**WHAT IS NEEDED**
Check each line below for the word "components" and give the number of lines that have it, nothing more.

**PROVIDED MATERIAL**
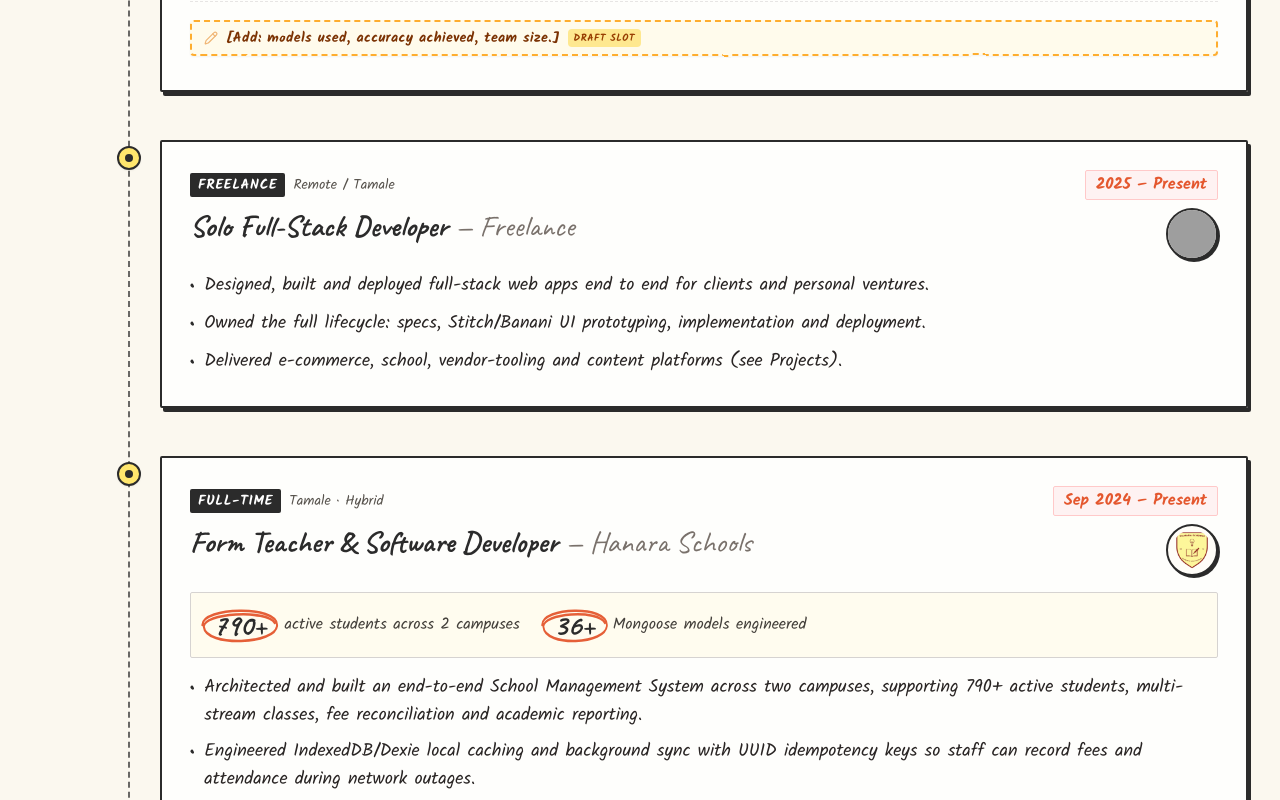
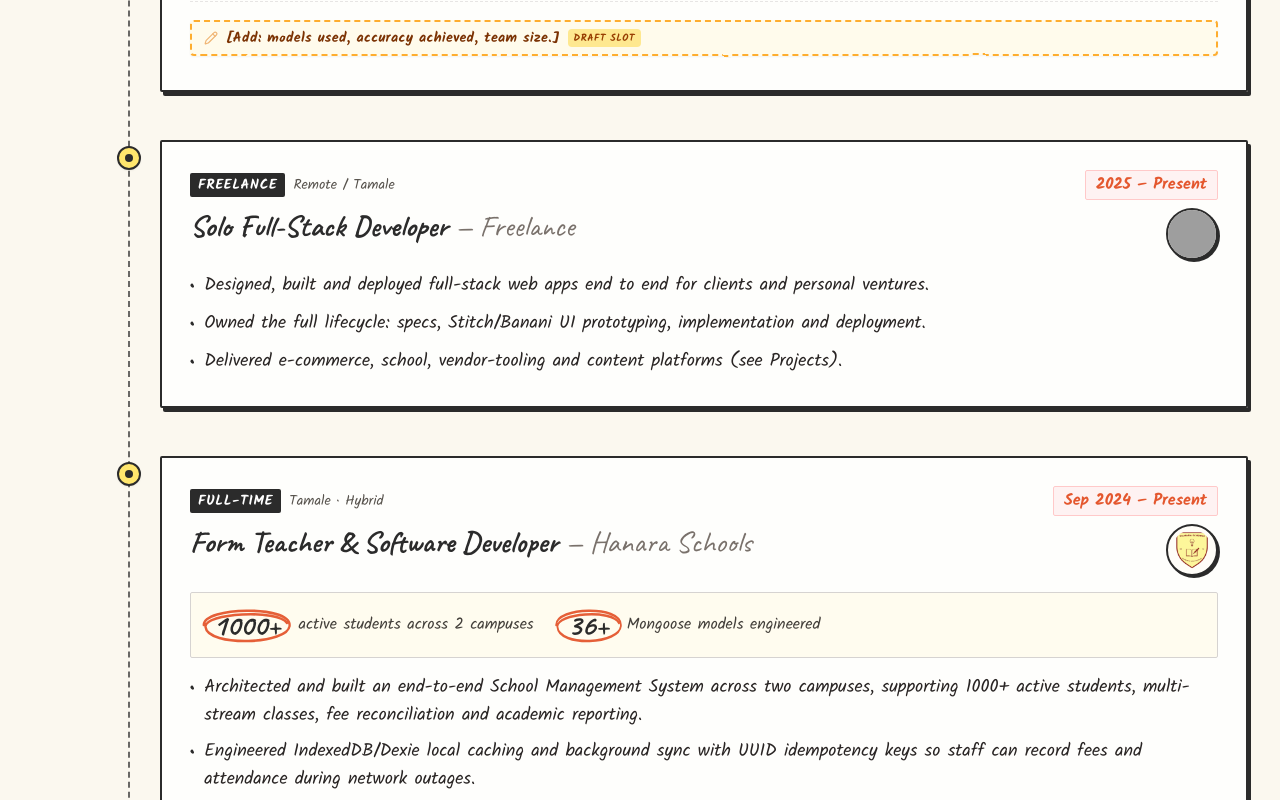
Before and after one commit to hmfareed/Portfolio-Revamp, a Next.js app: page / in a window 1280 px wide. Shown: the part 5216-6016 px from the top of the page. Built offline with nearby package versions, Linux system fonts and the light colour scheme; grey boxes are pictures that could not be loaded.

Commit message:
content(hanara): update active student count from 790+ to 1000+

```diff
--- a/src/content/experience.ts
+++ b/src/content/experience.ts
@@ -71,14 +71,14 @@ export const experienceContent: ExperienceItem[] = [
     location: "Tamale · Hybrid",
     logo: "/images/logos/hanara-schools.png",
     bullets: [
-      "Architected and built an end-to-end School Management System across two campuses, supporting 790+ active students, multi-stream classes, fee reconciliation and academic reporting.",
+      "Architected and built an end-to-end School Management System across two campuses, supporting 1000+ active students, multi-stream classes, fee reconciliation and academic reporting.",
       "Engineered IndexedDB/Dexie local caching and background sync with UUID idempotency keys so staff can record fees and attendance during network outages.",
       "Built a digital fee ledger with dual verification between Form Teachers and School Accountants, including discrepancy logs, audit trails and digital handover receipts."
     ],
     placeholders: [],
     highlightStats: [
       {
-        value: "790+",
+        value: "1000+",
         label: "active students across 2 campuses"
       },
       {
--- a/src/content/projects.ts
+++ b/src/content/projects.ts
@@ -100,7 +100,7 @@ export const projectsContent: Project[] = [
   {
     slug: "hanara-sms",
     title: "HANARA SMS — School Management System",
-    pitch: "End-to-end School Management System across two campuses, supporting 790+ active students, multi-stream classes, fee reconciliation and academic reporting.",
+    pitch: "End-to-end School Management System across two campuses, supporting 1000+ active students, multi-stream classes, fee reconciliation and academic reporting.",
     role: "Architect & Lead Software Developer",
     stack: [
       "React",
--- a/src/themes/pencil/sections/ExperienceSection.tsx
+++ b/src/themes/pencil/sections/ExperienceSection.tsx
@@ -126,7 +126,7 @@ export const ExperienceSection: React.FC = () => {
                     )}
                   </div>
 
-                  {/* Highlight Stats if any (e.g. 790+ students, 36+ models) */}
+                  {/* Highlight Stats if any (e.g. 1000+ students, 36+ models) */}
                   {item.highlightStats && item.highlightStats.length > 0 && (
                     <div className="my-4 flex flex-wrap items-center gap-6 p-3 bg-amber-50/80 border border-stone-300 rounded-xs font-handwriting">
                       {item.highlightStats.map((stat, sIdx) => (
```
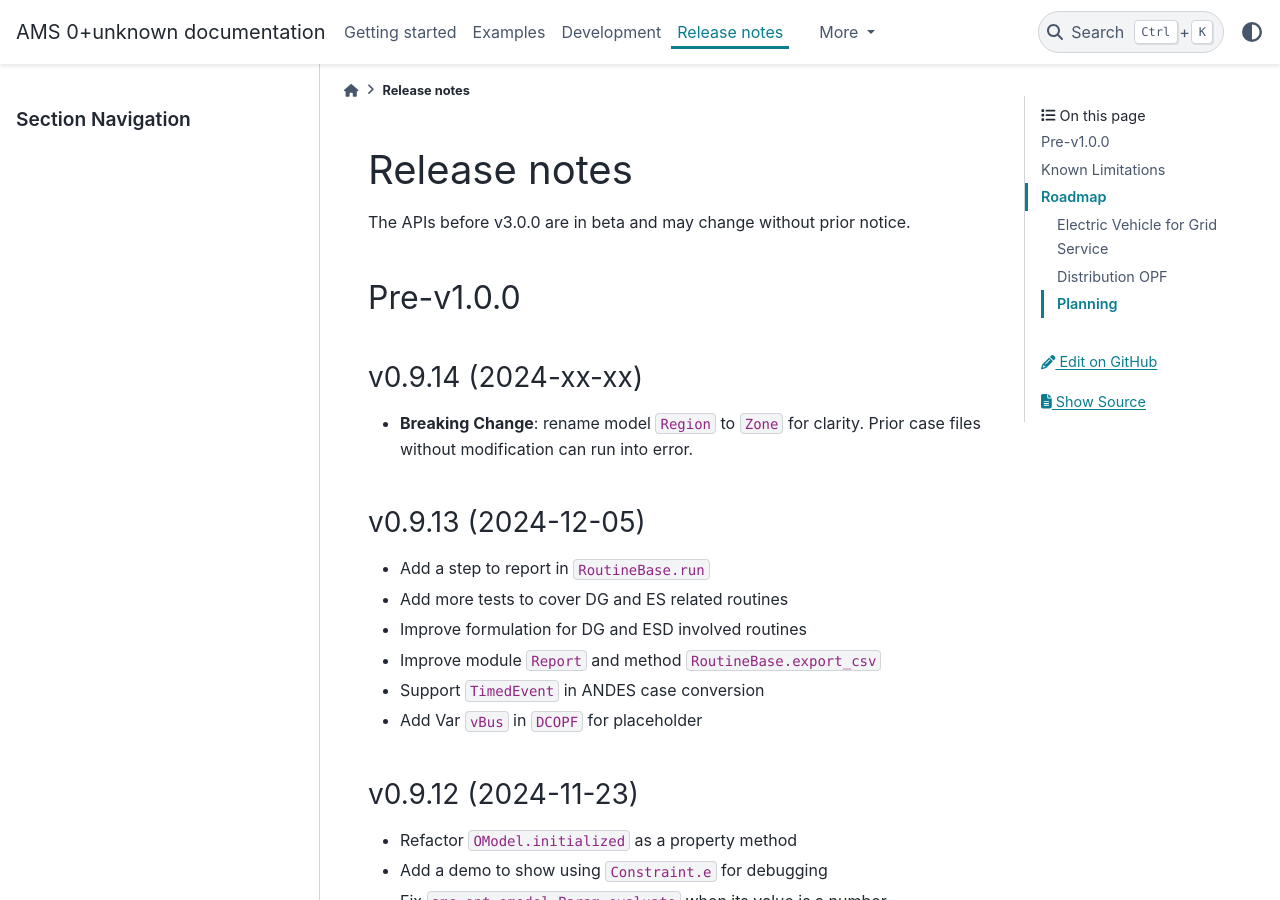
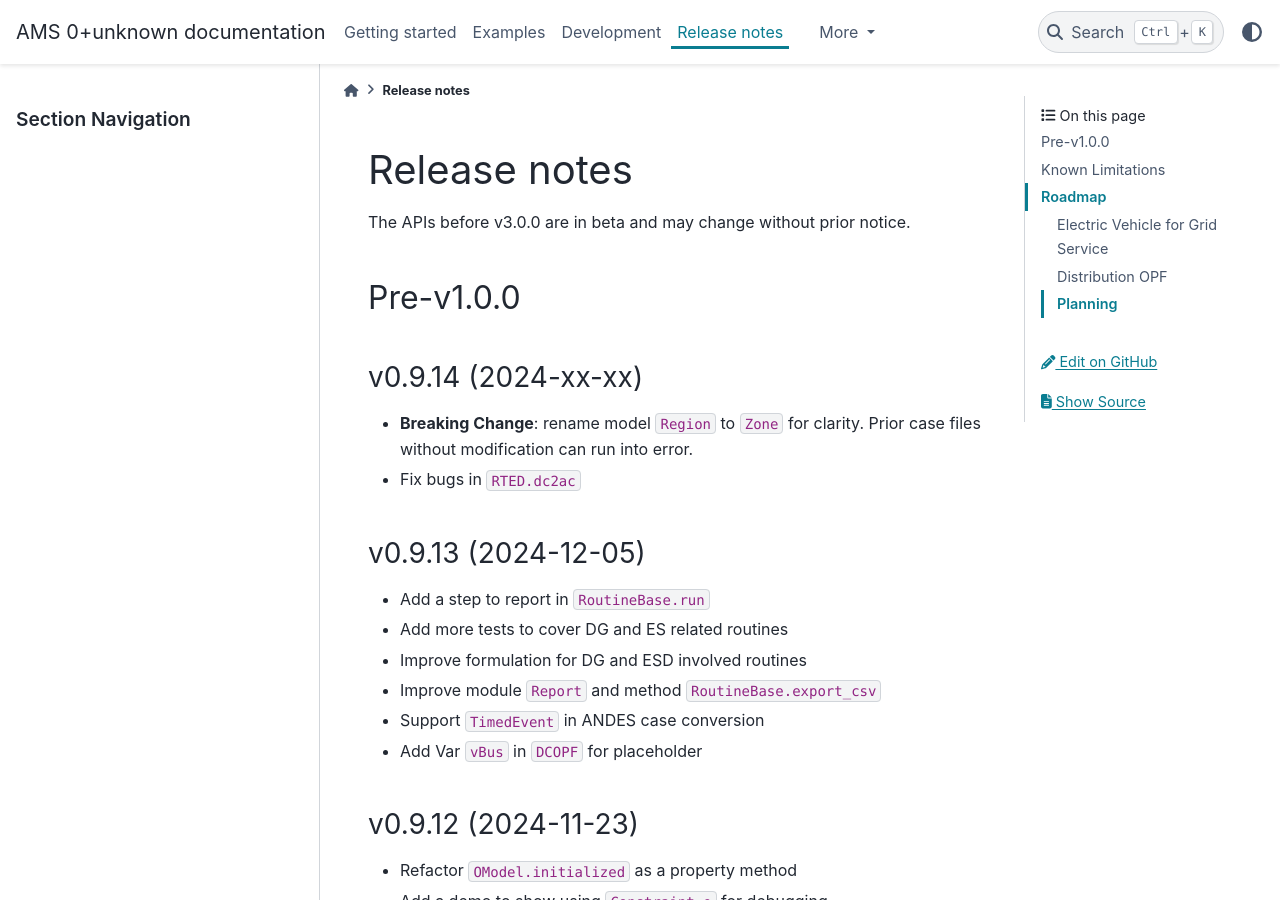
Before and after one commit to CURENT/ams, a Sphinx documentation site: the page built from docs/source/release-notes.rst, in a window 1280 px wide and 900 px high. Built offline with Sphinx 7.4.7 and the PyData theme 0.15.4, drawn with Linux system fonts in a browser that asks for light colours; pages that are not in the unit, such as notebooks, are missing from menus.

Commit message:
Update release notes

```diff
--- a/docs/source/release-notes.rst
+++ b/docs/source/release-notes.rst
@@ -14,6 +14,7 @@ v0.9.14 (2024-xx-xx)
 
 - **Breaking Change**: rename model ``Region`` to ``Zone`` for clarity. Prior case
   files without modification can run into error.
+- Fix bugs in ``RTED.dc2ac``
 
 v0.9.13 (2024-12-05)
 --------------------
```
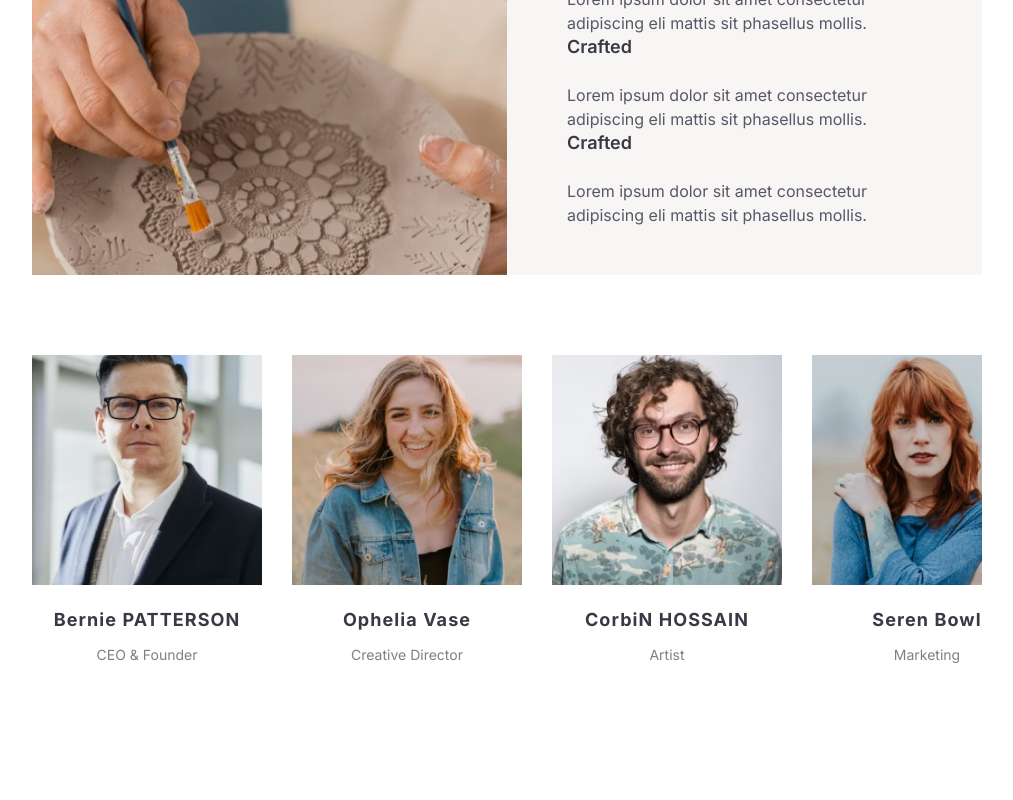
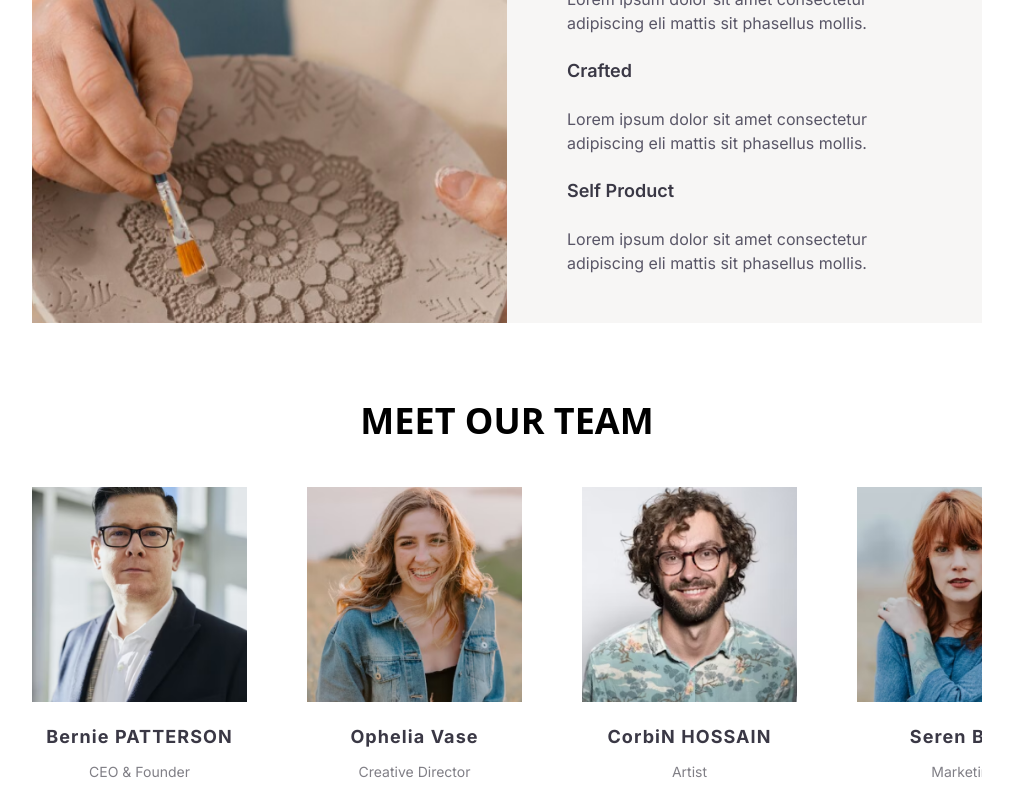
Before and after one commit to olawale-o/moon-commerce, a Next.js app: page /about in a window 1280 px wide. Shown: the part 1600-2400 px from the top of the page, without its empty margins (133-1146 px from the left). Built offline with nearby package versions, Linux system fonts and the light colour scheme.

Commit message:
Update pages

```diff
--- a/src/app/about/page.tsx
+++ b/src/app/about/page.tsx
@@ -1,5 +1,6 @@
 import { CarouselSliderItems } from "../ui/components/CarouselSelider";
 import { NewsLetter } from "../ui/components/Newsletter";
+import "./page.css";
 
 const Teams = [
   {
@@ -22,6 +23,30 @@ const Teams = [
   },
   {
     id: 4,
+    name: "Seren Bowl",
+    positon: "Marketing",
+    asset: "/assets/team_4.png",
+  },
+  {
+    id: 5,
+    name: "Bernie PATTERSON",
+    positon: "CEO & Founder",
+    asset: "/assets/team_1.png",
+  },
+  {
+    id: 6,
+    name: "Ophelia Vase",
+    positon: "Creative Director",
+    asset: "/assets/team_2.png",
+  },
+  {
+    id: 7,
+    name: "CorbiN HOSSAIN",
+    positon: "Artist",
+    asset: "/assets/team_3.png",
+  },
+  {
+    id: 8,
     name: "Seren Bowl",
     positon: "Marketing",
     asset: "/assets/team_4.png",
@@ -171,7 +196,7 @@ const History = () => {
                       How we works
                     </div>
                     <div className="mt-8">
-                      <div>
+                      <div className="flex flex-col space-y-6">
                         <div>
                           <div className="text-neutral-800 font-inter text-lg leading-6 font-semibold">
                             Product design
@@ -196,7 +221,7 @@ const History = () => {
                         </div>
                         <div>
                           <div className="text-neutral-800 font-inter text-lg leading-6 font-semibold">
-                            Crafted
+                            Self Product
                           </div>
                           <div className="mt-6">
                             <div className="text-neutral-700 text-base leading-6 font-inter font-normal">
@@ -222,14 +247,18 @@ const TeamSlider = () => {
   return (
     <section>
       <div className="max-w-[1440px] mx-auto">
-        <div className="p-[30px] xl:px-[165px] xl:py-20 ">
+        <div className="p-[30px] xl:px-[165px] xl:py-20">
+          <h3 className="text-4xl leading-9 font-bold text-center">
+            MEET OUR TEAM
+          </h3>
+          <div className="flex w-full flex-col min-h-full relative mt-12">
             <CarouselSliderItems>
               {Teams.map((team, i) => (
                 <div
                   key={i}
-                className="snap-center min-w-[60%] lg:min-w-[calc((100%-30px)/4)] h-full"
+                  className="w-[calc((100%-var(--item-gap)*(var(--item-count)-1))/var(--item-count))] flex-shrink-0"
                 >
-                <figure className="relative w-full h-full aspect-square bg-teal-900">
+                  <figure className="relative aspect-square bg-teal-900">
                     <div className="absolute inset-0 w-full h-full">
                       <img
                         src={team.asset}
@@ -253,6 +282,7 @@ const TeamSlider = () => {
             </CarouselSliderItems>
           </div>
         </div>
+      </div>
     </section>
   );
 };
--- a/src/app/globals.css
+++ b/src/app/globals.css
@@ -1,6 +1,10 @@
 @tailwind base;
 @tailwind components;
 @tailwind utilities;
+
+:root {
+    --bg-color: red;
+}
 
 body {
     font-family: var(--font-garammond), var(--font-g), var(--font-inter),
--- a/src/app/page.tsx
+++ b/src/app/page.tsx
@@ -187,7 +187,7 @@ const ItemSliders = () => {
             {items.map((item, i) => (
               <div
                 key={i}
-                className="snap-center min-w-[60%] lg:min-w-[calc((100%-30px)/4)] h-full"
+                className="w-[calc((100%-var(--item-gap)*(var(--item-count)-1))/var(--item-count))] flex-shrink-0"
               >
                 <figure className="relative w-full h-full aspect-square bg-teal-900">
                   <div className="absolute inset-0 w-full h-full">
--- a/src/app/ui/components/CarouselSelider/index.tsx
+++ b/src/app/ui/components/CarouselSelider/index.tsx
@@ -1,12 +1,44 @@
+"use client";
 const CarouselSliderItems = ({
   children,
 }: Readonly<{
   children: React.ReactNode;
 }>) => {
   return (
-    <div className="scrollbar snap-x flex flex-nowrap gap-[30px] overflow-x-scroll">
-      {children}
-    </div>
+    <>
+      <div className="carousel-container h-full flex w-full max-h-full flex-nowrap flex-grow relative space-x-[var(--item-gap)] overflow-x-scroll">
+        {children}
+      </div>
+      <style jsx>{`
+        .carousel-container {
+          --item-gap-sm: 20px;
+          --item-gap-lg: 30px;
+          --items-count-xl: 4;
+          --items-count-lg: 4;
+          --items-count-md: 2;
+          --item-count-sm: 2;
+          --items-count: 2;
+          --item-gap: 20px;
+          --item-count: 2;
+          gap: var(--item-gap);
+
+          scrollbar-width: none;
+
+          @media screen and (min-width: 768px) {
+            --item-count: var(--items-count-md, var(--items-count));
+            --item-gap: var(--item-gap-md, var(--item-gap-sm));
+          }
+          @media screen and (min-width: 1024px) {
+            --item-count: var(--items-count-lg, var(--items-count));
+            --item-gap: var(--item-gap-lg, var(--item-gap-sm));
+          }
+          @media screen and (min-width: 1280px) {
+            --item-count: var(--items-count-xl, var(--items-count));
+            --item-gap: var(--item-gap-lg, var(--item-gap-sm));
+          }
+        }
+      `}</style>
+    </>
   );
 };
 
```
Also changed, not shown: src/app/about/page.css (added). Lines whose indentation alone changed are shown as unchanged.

**ANSWER TO THIS EXERCISE**
5